Exercise ::
Write out the records in full and without alteration, setting aside their pictures.
:: Entries provided
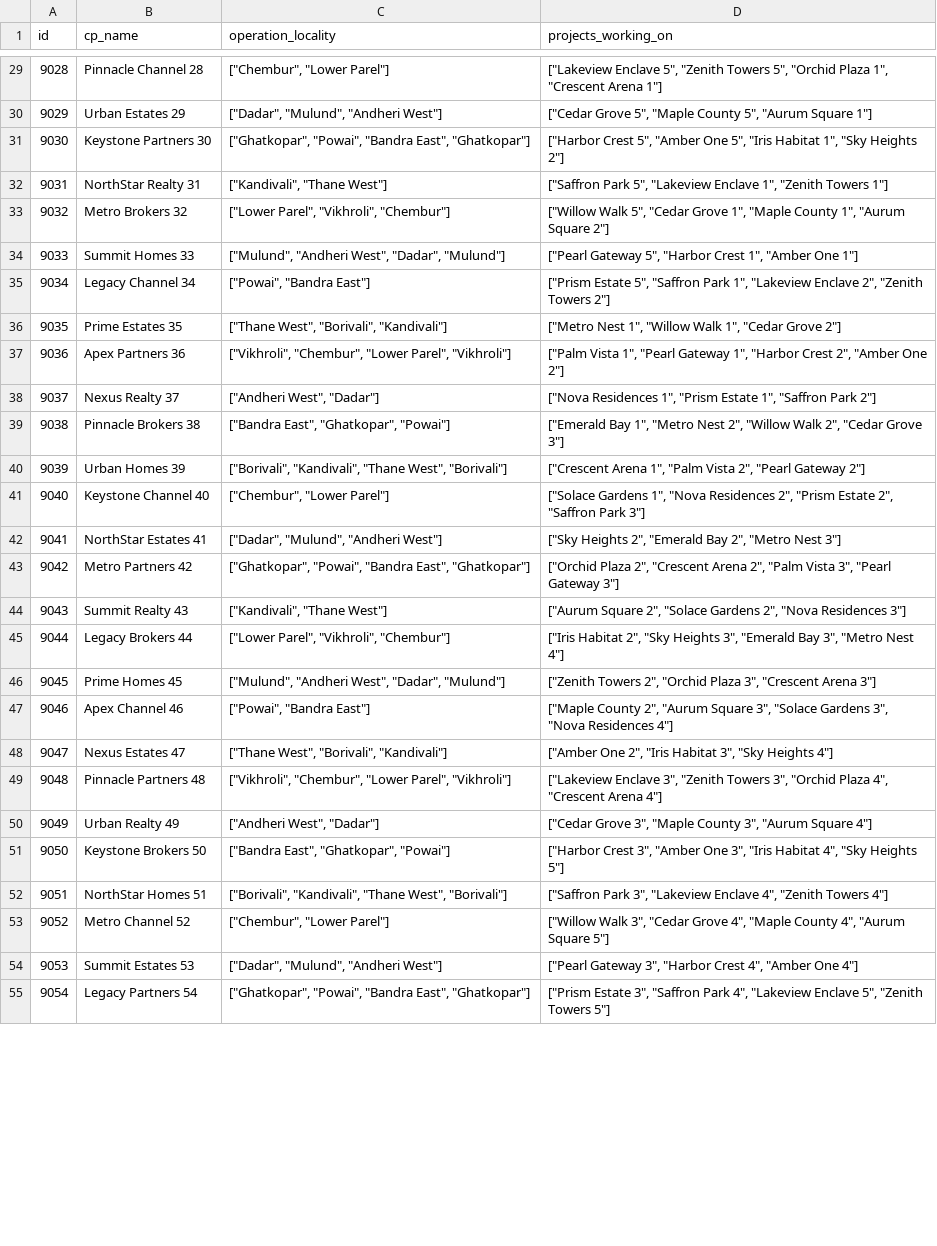
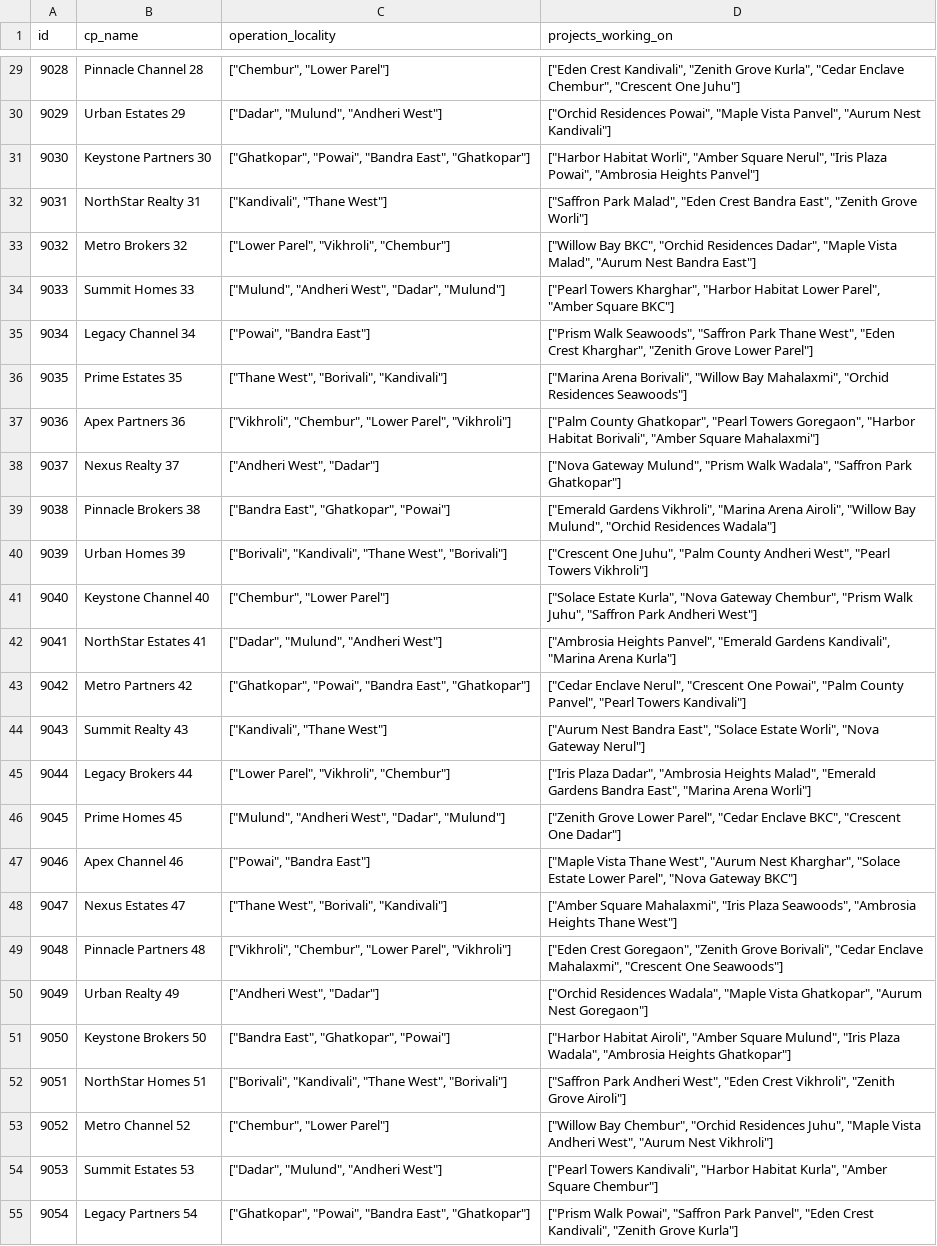
Before and after one commit to karanrathi7045/developer-copilot-mvp, a CSV file: data/channel_partner.csv, drawn as a sheet; only a part is shown, gaps mark what is left out; the diff covers the shown part only; the diff names each change by its address in the sheet, - before the commit and + after, or states it on an @@ line.

```diff
--- a/data/channel_partner.csv
+++ b/data/channel_partner.csv
-D29 (projects_working_on): ["Lakeview Enclave 5", "Zenith Towers 5", "Orchid Plaza 1", "Crescent Arena 1"]
+D29 (projects_working_on): ["Eden Crest Kandivali", "Zenith Grove Kurla", "Cedar Enclave Chembur", "Crescent One Juhu"]
-D30 (projects_working_on): ["Cedar Grove 5", "Maple County 5", "Aurum Square 1"]
+D30 (projects_working_on): ["Orchid Residences Powai", "Maple Vista Panvel", "Aurum Nest Kandivali"]
-D31 (projects_working_on): ["Harbor Crest 5", "Amber One 5", "Iris Habitat 1", "Sky Heights 2"]
+D31 (projects_working_on): ["Harbor Habitat Worli", "Amber Square Nerul", "Iris Plaza Powai", "Ambrosia Heights Panvel"]
-D32 (projects_working_on): ["Saffron Park 5", "Lakeview Enclave 1", "Zenith Towers 1"]
+D32 (projects_working_on): ["Saffron Park Malad", "Eden Crest Bandra East", "Zenith Grove Worli"]
-D33 (projects_working_on): ["Willow Walk 5", "Cedar Grove 1", "Maple County 1", "Aurum Square 2"]
+D33 (projects_working_on): ["Willow Bay BKC", "Orchid Residences Dadar", "Maple Vista Malad", "Aurum Nest Bandra East"]
-D34 (projects_working_on): ["Pearl Gateway 5", "Harbor Crest 1", "Amber One 1"]
+D34 (projects_working_on): ["Pearl Towers Kharghar", "Harbor Habitat Lower Parel", "Amber Square BKC"]
-D35 (projects_working_on): ["Prism Estate 5", "Saffron Park 1", "Lakeview Enclave 2", "Zenith Towers 2"]
+D35 (projects_working_on): ["Prism Walk Seawoods", "Saffron Park Thane West", "Eden Crest Kharghar", "Zenith Grove Lower Parel"]
-D36 (projects_working_on): ["Metro Nest 1", "Willow Walk 1", "Cedar Grove 2"]
+D36 (projects_working_on): ["Marina Arena Borivali", "Willow Bay Mahalaxmi", "Orchid Residences Seawoods"]
-D37 (projects_working_on): ["Palm Vista 1", "Pearl Gateway 1", "Harbor Crest 2", "Amber One 2"]
+D37 (projects_working_on): ["Palm County Ghatkopar", "Pearl Towers Goregaon", "Harbor Habitat Borivali", "Amber Square Mahalaxmi"]
-D38 (projects_working_on): ["Nova Residences 1", "Prism Estate 1", "Saffron Park 2"]
+D38 (projects_working_on): ["Nova Gateway Mulund", "Prism Walk Wadala", "Saffron Park Ghatkopar"]
-D39 (projects_working_on): ["Emerald Bay 1", "Metro Nest 2", "Willow Walk 2", "Cedar Grove 3"]
+D39 (projects_working_on): ["Emerald Gardens Vikhroli", "Marina Arena Airoli", "Willow Bay Mulund", "Orchid Residences Wadala"]
-D40 (projects_working_on): ["Crescent Arena 1", "Palm Vista 2", "Pearl Gateway 2"]
+D40 (projects_working_on): ["Crescent One Juhu", "Palm County Andheri West", "Pearl Towers Vikhroli"]
-D41 (projects_working_on): ["Solace Gardens 1", "Nova Residences 2", "Prism Estate 2", "Saffron Park 3"]
+D41 (projects_working_on): ["Solace Estate Kurla", "Nova Gateway Chembur", "Prism Walk Juhu", "Saffron Park Andheri West"]
-D42 (projects_working_on): ["Sky Heights 2", "Emerald Bay 2", "Metro Nest 3"]
+D42 (projects_working_on): ["Ambrosia Heights Panvel", "Emerald Gardens Kandivali", "Marina Arena Kurla"]
-D43 (projects_working_on): ["Orchid Plaza 2", "Crescent Arena 2", "Palm Vista 3", "Pearl Gateway 3"]
+D43 (projects_working_on): ["Cedar Enclave Nerul", "Crescent One Powai", "Palm County Panvel", "Pearl Towers Kandivali"]
-D44 (projects_working_on): ["Aurum Square 2", "Solace Gardens 2", "Nova Residences 3"]
+D44 (projects_working_on): ["Aurum Nest Bandra East", "Solace Estate Worli", "Nova Gateway Nerul"]
-D45 (projects_working_on): ["Iris Habitat 2", "Sky Heights 3", "Emerald Bay 3", "Metro Nest 4"]
+D45 (projects_working_on): ["Iris Plaza Dadar", "Ambrosia Heights Malad", "Emerald Gardens Bandra East", "Marina Arena Worli"]
-D46 (projects_working_on): ["Zenith Towers 2", "Orchid Plaza 3", "Crescent Arena 3"]
+D46 (projects_working_on): ["Zenith Grove Lower Parel", "Cedar Enclave BKC", "Crescent One Dadar"]
-D47 (projects_working_on): ["Maple County 2", "Aurum Square 3", "Solace Gardens 3", "Nova Residences 4"]
+D47 (projects_working_on): ["Maple Vista Thane West", "Aurum Nest Kharghar", "Solace Estate Lower Parel", "Nova Gateway BKC"]
-D48 (projects_working_on): ["Amber One 2", "Iris Habitat 3", "Sky Heights 4"]
+D48 (projects_working_on): ["Amber Square Mahalaxmi", "Iris Plaza Seawoods", "Ambrosia Heights Thane West"]
-D49 (projects_working_on): ["Lakeview Enclave 3", "Zenith Towers 3", "Orchid Plaza 4", "Crescent Arena 4"]
+D49 (projects_working_on): ["Eden Crest Goregaon", "Zenith Grove Borivali", "Cedar Enclave Mahalaxmi", "Crescent One Seawoods"]
-D50 (projects_working_on): ["Cedar Grove 3", "Maple County 3", "Aurum Square 4"]
+D50 (projects_working_on): ["Orchid Residences Wadala", "Maple Vista Ghatkopar", "Aurum Nest Goregaon"]
-D51 (projects_working_on): ["Harbor Crest 3", "Amber One 3", "Iris Habitat 4", "Sky Heights 5"]
+D51 (projects_working_on): ["Harbor Habitat Airoli", "Amber Square Mulund", "Iris Plaza Wadala", "Ambrosia Heights Ghatkopar"]
-D52 (projects_working_on): ["Saffron Park 3", "Lakeview Enclave 4", "Zenith Towers 4"]
+D52 (projects_working_on): ["Saffron Park Andheri West", "Eden Crest Vikhroli", "Zenith Grove Airoli"]
-D53 (projects_working_on): ["Willow Walk 3", "Cedar Grove 4", "Maple County 4", "Aurum Square 5"]
+D53 (projects_working_on): ["Willow Bay Chembur", "Orchid Residences Juhu", "Maple Vista Andheri West", "Aurum Nest Vikhroli"]
-D54 (projects_working_on): ["Pearl Gateway 3", "Harbor Crest 4", "Amber One 4"]
+D54 (projects_working_on): ["Pearl Towers Kandivali", "Harbor Habitat Kurla", "Amber Square Chembur"]
-D55 (projects_working_on): ["Prism Estate 3", "Saffron Park 4", "Lakeview Enclave 5", "Zenith Towers 5"]
+D55 (projects_working_on): ["Prism Walk Powai", "Saffron Park Panvel", "Eden Crest Kandivali", "Zenith Grove Kurla"]
```
Also changed, not shown: 73 edited cells elsewhere in this file.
::::
Answer box ::
Before and after one commit to karanrathi7045/developer-copilot-mvp, a CSV file: data/channel_partner.csv, drawn as a sheet; only a part is shown, gaps mark what is left out; the diff covers the shown part only; the diff names each change by its address in the sheet, - before the commit and + after, or states it on an @@ line.

```diff
--- a/data/channel_partner.csv
+++ b/data/channel_partner.csv
-D29 (projects_working_on): ["Lakeview Enclave 5", "Zenith Towers 5", "Orchid Plaza 1", "Crescent Arena 1"]
+D29 (projects_working_on): ["Eden Crest Kandivali", "Zenith Grove Kurla", "Cedar Enclave Chembur", "Crescent One Juhu"]
-D30 (projects_working_on): ["Cedar Grove 5", "Maple County 5", "Aurum Square 1"]
+D30 (projects_working_on): ["Orchid Residences Powai", "Maple Vista Panvel", "Aurum Nest Kandivali"]
-D31 (projects_working_on): ["Harbor Crest 5", "Amber One 5", "Iris Habitat 1", "Sky Heights 2"]
+D31 (projects_working_on): ["Harbor Habitat Worli", "Amber Square Nerul", "Iris Plaza Powai", "Ambrosia Heights Panvel"]
-D32 (projects_working_on): ["Saffron Park 5", "Lakeview Enclave 1", "Zenith Towers 1"]
+D32 (projects_working_on): ["Saffron Park Malad", "Eden Crest Bandra East", "Zenith Grove Worli"]
-D33 (projects_working_on): ["Willow Walk 5", "Cedar Grove 1", "Maple County 1", "Aurum Square 2"]
+D33 (projects_working_on): ["Willow Bay BKC", "Orchid Residences Dadar", "Maple Vista Malad", "Aurum Nest Bandra East"]
-D34 (projects_working_on): ["Pearl Gateway 5", "Harbor Crest 1", "Amber One 1"]
+D34 (projects_working_on): ["Pearl Towers Kharghar", "Harbor Habitat Lower Parel", "Amber Square BKC"]
-D35 (projects_working_on): ["Prism Estate 5", "Saffron Park 1", "Lakeview Enclave 2", "Zenith Towers 2"]
+D35 (projects_working_on): ["Prism Walk Seawoods", "Saffron Park Thane West", "Eden Crest Kharghar", "Zenith Grove Lower Parel"]
-D36 (projects_working_on): ["Metro Nest 1", "Willow Walk 1", "Cedar Grove 2"]
+D36 (projects_working_on): ["Marina Arena Borivali", "Willow Bay Mahalaxmi", "Orchid Residences Seawoods"]
-D37 (projects_working_on): ["Palm Vista 1", "Pearl Gateway 1", "Harbor Crest 2", "Amber One 2"]
+D37 (projects_working_on): ["Palm County Ghatkopar", "Pearl Towers Goregaon", "Harbor Habitat Borivali", "Amber Square Mahalaxmi"]
-D38 (projects_working_on): ["Nova Residences 1", "Prism Estate 1", "Saffron Park 2"]
+D38 (projects_working_on): ["Nova Gateway Mulund", "Prism Walk Wadala", "Saffron Park Ghatkopar"]
-D39 (projects_working_on): ["Emerald Bay 1", "Metro Nest 2", "Willow Walk 2", "Cedar Grove 3"]
+D39 (projects_working_on): ["Emerald Gardens Vikhroli", "Marina Arena Airoli", "Willow Bay Mulund", "Orchid Residences Wadala"]
-D40 (projects_working_on): ["Crescent Arena 1", "Palm Vista 2", "Pearl Gateway 2"]
+D40 (projects_working_on): ["Crescent One Juhu", "Palm County Andheri West", "Pearl Towers Vikhroli"]
-D41 (projects_working_on): ["Solace Gardens 1", "Nova Residences 2", "Prism Estate 2", "Saffron Park 3"]
+D41 (projects_working_on): ["Solace Estate Kurla", "Nova Gateway Chembur", "Prism Walk Juhu", "Saffron Park Andheri West"]
-D42 (projects_working_on): ["Sky Heights 2", "Emerald Bay 2", "Metro Nest 3"]
+D42 (projects_working_on): ["Ambrosia Heights Panvel", "Emerald Gardens Kandivali", "Marina Arena Kurla"]
-D43 (projects_working_on): ["Orchid Plaza 2", "Crescent Arena 2", "Palm Vista 3", "Pearl Gateway 3"]
+D43 (projects_working_on): ["Cedar Enclave Nerul", "Crescent One Powai", "Palm County Panvel", "Pearl Towers Kandivali"]
-D44 (projects_working_on): ["Aurum Square 2", "Solace Gardens 2", "Nova Residences 3"]
+D44 (projects_working_on): ["Aurum Nest Bandra East", "Solace Estate Worli", "Nova Gateway Nerul"]
-D45 (projects_working_on): ["Iris Habitat 2", "Sky Heights 3", "Emerald Bay 3", "Metro Nest 4"]
+D45 (projects_working_on): ["Iris Plaza Dadar", "Ambrosia Heights Malad", "Emerald Gardens Bandra East", "Marina Arena Worli"]
-D46 (projects_working_on): ["Zenith Towers 2", "Orchid Plaza 3", "Crescent Arena 3"]
+D46 (projects_working_on): ["Zenith Grove Lower Parel", "Cedar Enclave BKC", "Crescent One Dadar"]
-D47 (projects_working_on): ["Maple County 2", "Aurum Square 3", "Solace Gardens 3", "Nova Residences 4"]
+D47 (projects_working_on): ["Maple Vista Thane West", "Aurum Nest Kharghar", "Solace Estate Lower Parel", "Nova Gateway BKC"]
-D48 (projects_working_on): ["Amber One 2", "Iris Habitat 3", "Sky Heights 4"]
+D48 (projects_working_on): ["Amber Square Mahalaxmi", "Iris Plaza Seawoods", "Ambrosia Heights Thane West"]
-D49 (projects_working_on): ["Lakeview Enclave 3", "Zenith Towers 3", "Orchid Plaza 4", "Crescent Arena 4"]
+D49 (projects_working_on): ["Eden Crest Goregaon", "Zenith Grove Borivali", "Cedar Enclave Mahalaxmi", "Crescent One Seawoods"]
-D50 (projects_working_on): ["Cedar Grove 3", "Maple County 3", "Aurum Square 4"]
+D50 (projects_working_on): ["Orchid Residences Wadala", "Maple Vista Ghatkopar", "Aurum Nest Goregaon"]
-D51 (projects_working_on): ["Harbor Crest 3", "Amber One 3", "Iris Habitat 4", "Sky Heights 5"]
+D51 (projects_working_on): ["Harbor Habitat Airoli", "Amber Square Mulund", "Iris Plaza Wadala", "Ambrosia Heights Ghatkopar"]
-D52 (projects_working_on): ["Saffron Park 3", "Lakeview Enclave 4", "Zenith Towers 4"]
+D52 (projects_working_on): ["Saffron Park Andheri West", "Eden Crest Vikhroli", "Zenith Grove Airoli"]
-D53 (projects_working_on): ["Willow Walk 3", "Cedar Grove 4", "Maple County 4", "Aurum Square 5"]
+D53 (projects_working_on): ["Willow Bay Chembur", "Orchid Residences Juhu", "Maple Vista Andheri West", "Aurum Nest Vikhroli"]
-D54 (projects_working_on): ["Pearl Gateway 3", "Harbor Crest 4", "Amber One 4"]
+D54 (projects_working_on): ["Pearl Towers Kandivali", "Harbor Habitat Kurla", "Amber Square Chembur"]
-D55 (projects_working_on): ["Prism Estate 3", "Saffron Park 4", "Lakeview Enclave 5", "Zenith Towers 5"]
+D55 (projects_working_on): ["Prism Walk Powai", "Saffron Park Panvel", "Eden Crest Kandivali", "Zenith Grove Kurla"]
```
Also changed, not shown: 73 edited cells elsewhere in this file.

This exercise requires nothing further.